Material: paper, aluminium, resin, bronze, tungsten carbide
Trees have the ability to add material where strength it is needed, and bones have the ability to take away material where it is not needed. With this knowledge the International Development Centre Adam Opel GmbH, a part of General Motors Engineering Europe created a dynamic digital tool to copy these ways of constructing used for optimizing car parts. In a way it quite precisely copies the way evolution constructs. We didn't use it to create the next worlds most perfect chair, but as a high tech sculpting tool to create elegant shapes with a sort of legitimacy. After a first try-out and calculation of a paper Bone Chair, the aluminium Bonechair was the first made in a series of 7. The process can be applied to any scale until architectural sizes in any material strength.

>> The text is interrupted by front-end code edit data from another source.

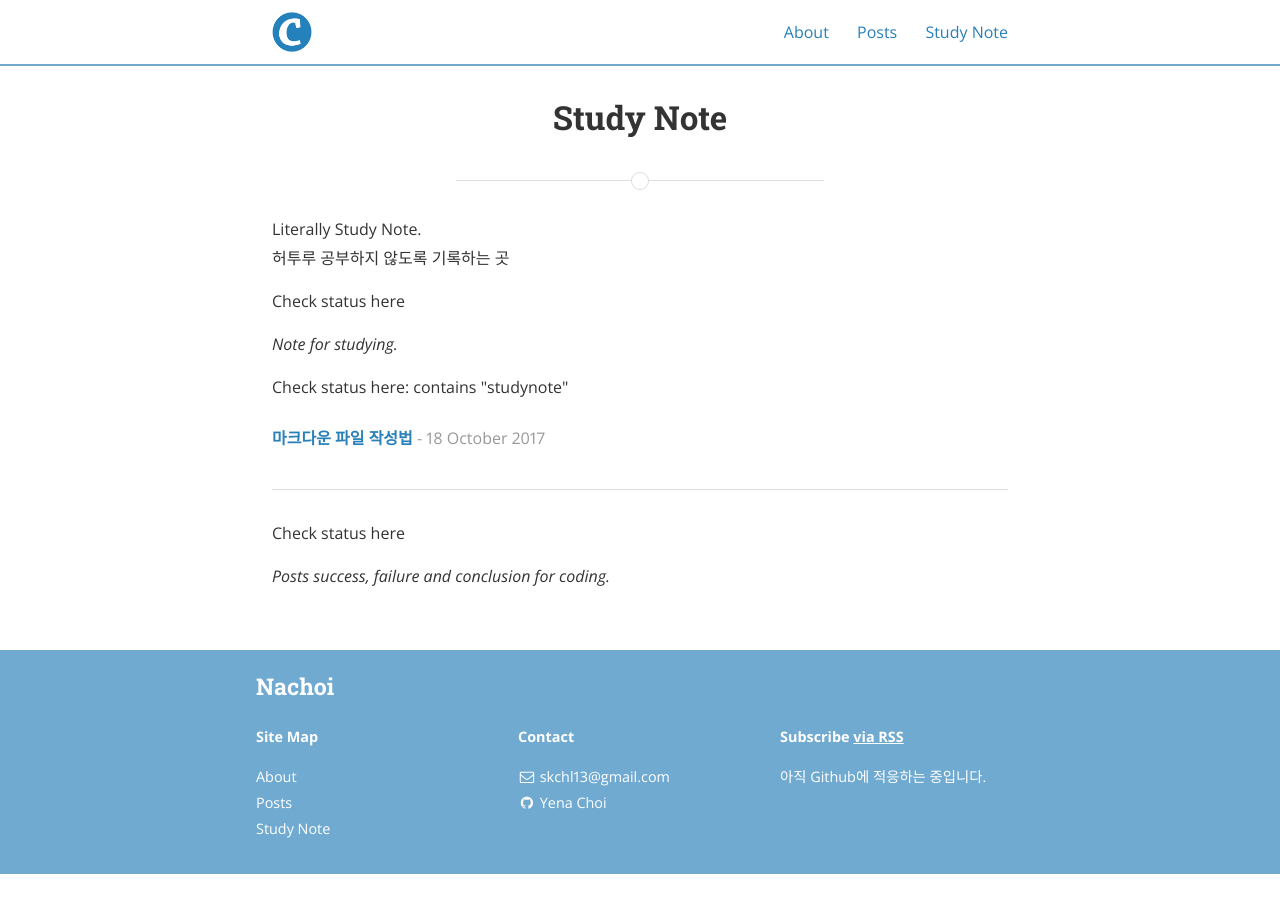
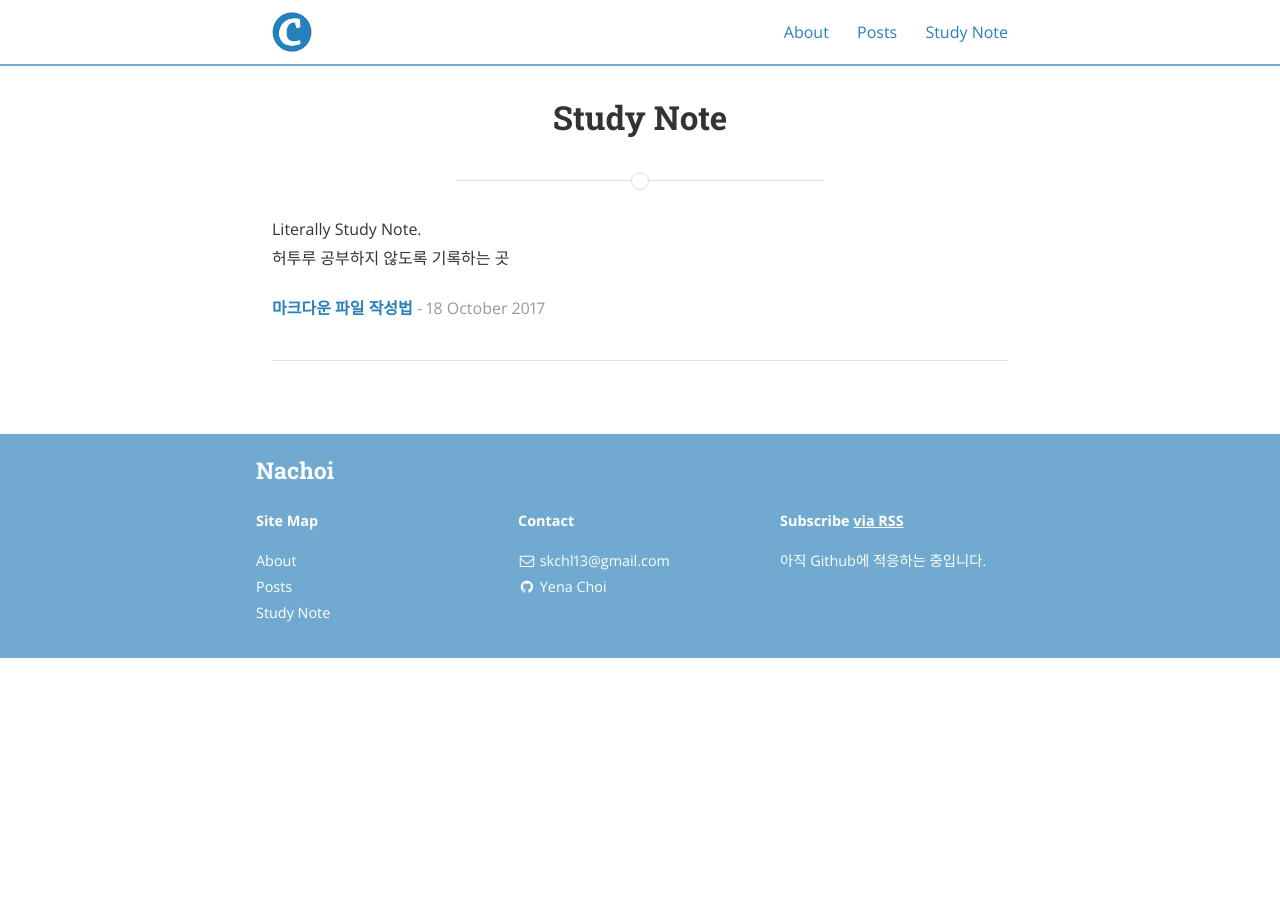
Before and after one commit to souk0721/nachoi.github.io, a Jekyll site: the page built from studynote.html, in a window 1280 px wide. Built offline with Jekyll 4.4.1, drawn with Linux system fonts in a browser that asks for light colours; nearby versions of some CDN libraries.

Commit message:
Update category settings #3

```diff
--- a/studynote.html
+++ b/studynote.html
@@ -12,17 +12,15 @@ permalink: /studynote/
 
 {% for category in site.categories %}
   {% capture cat %}{{ category | first }}{% endcapture %}
-  <p>Check status here</p>
   <!-- <h2 id="{{cat}}">{{ cat | capitalize }}</h2> -->
-  {% for desc in site.descriptions %}
+  <!-- {% for desc in site.descriptions %}
     {% if desc.cat == cat %}
       <p class="desc"><em>{{ desc.desc }}</em></p>
     {% endif %}
-  {% endfor %}
+  {% endfor %} -->
   <ul class="posts-list">
   {% for post in site.categories[cat] %}
     {% if post.categories contains "studynote" %}
-    <p>Check status here: contains "studynote"</p>
     <li>
       <strong>
         <a href="{{ post.url | prepend: site.baseurl }}">{{ post.title }}</a>
```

The following piece, a Chaise longue, was developed at the workshop of Vincent de Rijk, who is known for his expertise with resin and his architectural models for Rem Koolhaas. It is cast in a UV resistant clear poly urethan of shore 90. Soft enough to shape itself to your body.
Then we made a Rocking and Arm chair. They where cast in a home made recipe of marble powder and resin.

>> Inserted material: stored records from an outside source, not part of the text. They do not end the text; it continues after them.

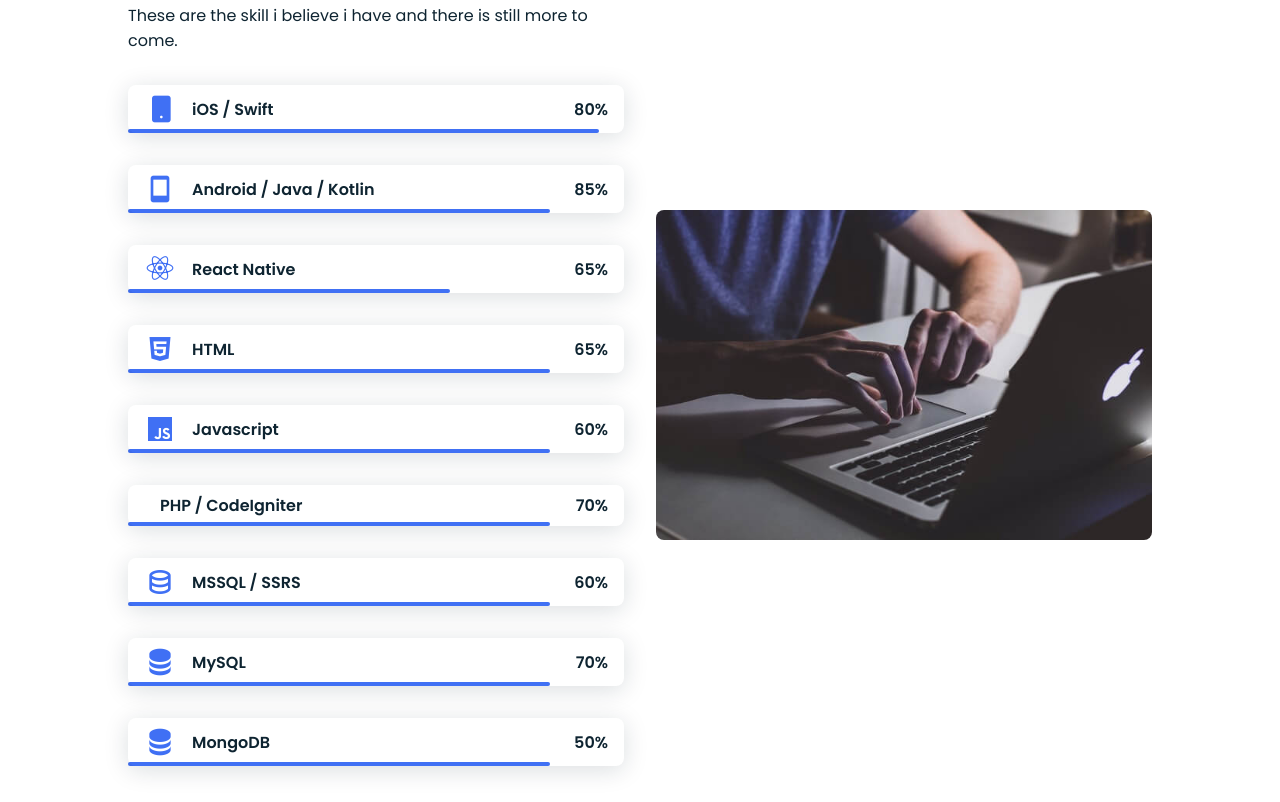
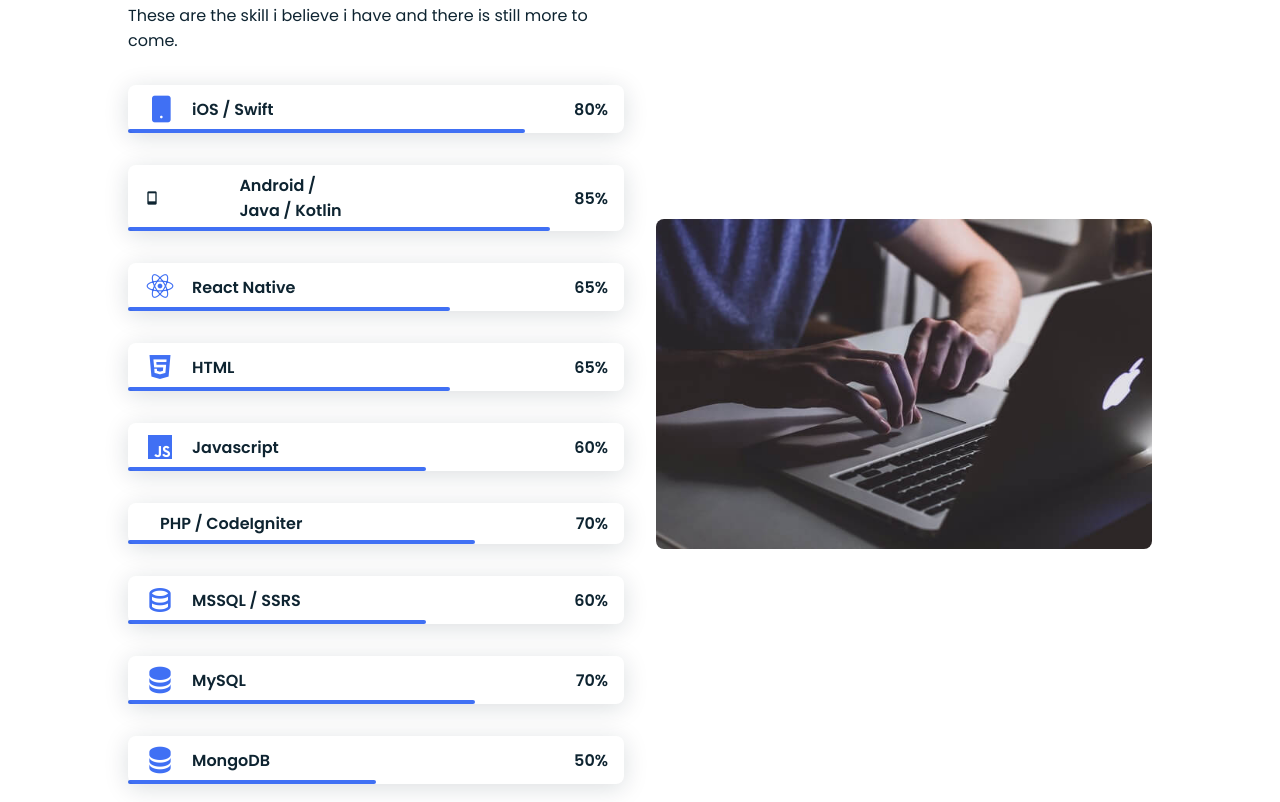
Before and after one commit to SarathKN/SarathKN.github.io, a plain HTML site: page index.html in a window 1280 px wide. Shown: the part 1698-2500 px from the top of the page. Drawn offline with nearby package versions, Linux system fonts and the light colour scheme.

Commit message:
style change

```diff
--- a/assets/css/styles.css
+++ b/assets/css/styles.css
@@ -288,17 +288,35 @@
   border-radius: .5rem;
   z-index: var(--z-back);
 }
+.skills__ios{
+  width: 80%;
+}
+.skills__android{
+  width: 85%;
+}
 .skills__html{
-  width: 95%;
+  width: 65%;
+}
+.skills__react{
+  width: 65%;
 }
 .skills__css{
   width: 85%;
 }
 .skills__js{
-  width: 65%;
+  width: 60%;
 }
-.skills__ux{
-  width: 85%;
+.skills_php{
+  width: 70%;
+}
+.skills__mssql{
+  width: 60%;
+}
+.skills__mysql{
+  width: 70%;
+}
+.skills__mongodb{
+  width: 50%;
 }
 .skills__img{
   border-radius: .5rem;
--- a/index.html
+++ b/index.html
@@ -95,7 +95,7 @@
                             <i class='bx bxs-mobile skills__icon'></i>
                             <span class="skills__name">iOS / Swift</span>
                         </div>
-                        <div class="skills__bar skills__html">
+                        <div class="skills__bar skills__ios">
 
                         </div>
                         <div>
@@ -104,7 +104,7 @@
                     </div>
                     <div class="skills__data">
                         <div class="skills__names">
-                            <i class='bx bx-mobile skills__icon'></i>
+                            <i class='bx bx-mobile skills__android'></i>
                             <span class="skills__name">Android / Java / Kotlin</span>
                         </div>
                         <div class="skills__bar skills__css">
@@ -119,7 +119,7 @@
                             <i class='bx bxl-react skills__icon'></i>
                             <span class="skills__name">React Native</span>
                         </div>
-                        <div class="skills__bar skills__js">
+                        <div class="skills__bar skills__react">
 
                         </div>
                         <div>
@@ -131,7 +131,7 @@
                             <i class='bx bxl-html5 skills__icon'></i>
                             <span class="skills__name">HTML</span>
                         </div>
-                        <div class="skills__bar skills__ux">
+                        <div class="skills__bar skills__html">
 
                         </div>
                         <div>
@@ -143,7 +143,7 @@
                             <i class='bx bxl-javascript skills__icon'></i>
                             <span class="skills__name">Javascript</span>
                         </div>
-                        <div class="skills__bar skills__ux">
+                        <div class="skills__bar skills__js">
 
                         </div>
                         <div>
@@ -155,7 +155,7 @@
                             <i class='bx bxl-php skills__icon'></i>
                             <span class="skills__name">PHP / CodeIgniter</span>
                         </div>
-                        <div class="skills__bar skills__ux">
+                        <div class="skills__bar skills_php">
 
                         </div>
                         <div>
@@ -167,7 +167,7 @@
                             <i class='bx bx-data skills__icon'></i>
                             <span class="skills__name">MSSQL / SSRS</span>
                         </div>
-                        <div class="skills__bar skills__ux">
+                        <div class="skills__bar skills__mssql">
 
                         </div>
                         <div>
@@ -179,7 +179,7 @@
                             <i class='bx bxs-data skills__icon'></i>
                             <span class="skills__name">MySQL</span>
                         </div>
-                        <div class="skills__bar skills__ux">
+                        <div class="skills__bar skills__mysql">
 
                         </div>
                         <div>
@@ -203,7 +203,7 @@
                             <i class='bx bxs-data skills__icon'></i>
                             <span class="skills__name">MongoDB</span>
                         </div>
-                        <div class="skills__bar skills__ux">
+                        <div class="skills__bar skills__mongodb">
 
                         </div>
                         <div>
@@ -249,7 +249,7 @@
             <h2 class="section-title">Contact</h2>
 
             <div class="contact__container bd-grid">
-                <form action="https://formspree.io/sarathksaseendran007@gmail.com" method="POST" class="contact__form">
+                <form action="https://formspree.io/f/xyyogrdn" method="POST" class="contact__form">
                     <input type="text" placeholder="Name" class="contact__input">
                     <input type="mail" placeholder="Email" class="contact__input">
                     <textarea name="" id="" cols="0" rows="10" class="contact__input"></textarea>
```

Both pieces are printed in a 79 (armchair) and 91 (rocker) part 3D mould assembled with countless little bolts.
Branch is cast in bronze, using a 3d printed polymer positive. And the
construction of the Bridge table (see below) is CNC milled from blocks of aluminium and
tabletop is made of unscratchable tungsten carbide, which is diamond
polished by a robot for over 300 hours.
All pieces were added to several public museum and private art collections. In the following link is a very nice text on bone furniture by David Dick